* **Activity**
Could you reproduce all the entries under this sentence exactly, leaving the images aside?

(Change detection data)

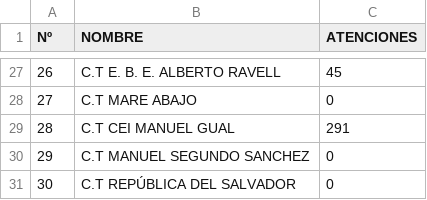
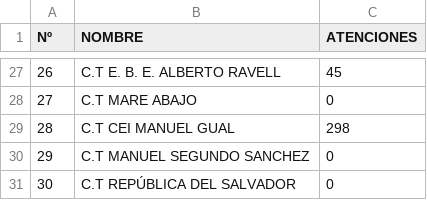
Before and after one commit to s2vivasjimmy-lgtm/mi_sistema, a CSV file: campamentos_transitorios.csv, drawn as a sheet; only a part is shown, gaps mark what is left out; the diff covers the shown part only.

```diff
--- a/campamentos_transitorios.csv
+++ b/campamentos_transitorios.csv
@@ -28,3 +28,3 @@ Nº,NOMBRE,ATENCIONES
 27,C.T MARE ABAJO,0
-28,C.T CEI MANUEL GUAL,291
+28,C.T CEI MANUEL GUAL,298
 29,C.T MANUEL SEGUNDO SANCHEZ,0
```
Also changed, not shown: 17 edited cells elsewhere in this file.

* **Response area**
Before and after one commit to s2vivasjimmy-lgtm/mi_sistema, a CSV file: campamentos_transitorios.csv, drawn as a sheet; only a part is shown, gaps mark what is left out; the diff covers the shown part only.

```diff
--- a/campamentos_transitorios.csv
+++ b/campamentos_transitorios.csv
@@ -28,3 +28,3 @@ Nº,NOMBRE,ATENCIONES
 27,C.T MARE ABAJO,0
-28,C.T CEI MANUEL GUAL,291
+28,C.T CEI MANUEL GUAL,298
 29,C.T MANUEL SEGUNDO SANCHEZ,0
```
Also changed, not shown: 17 edited cells elsewhere in this file.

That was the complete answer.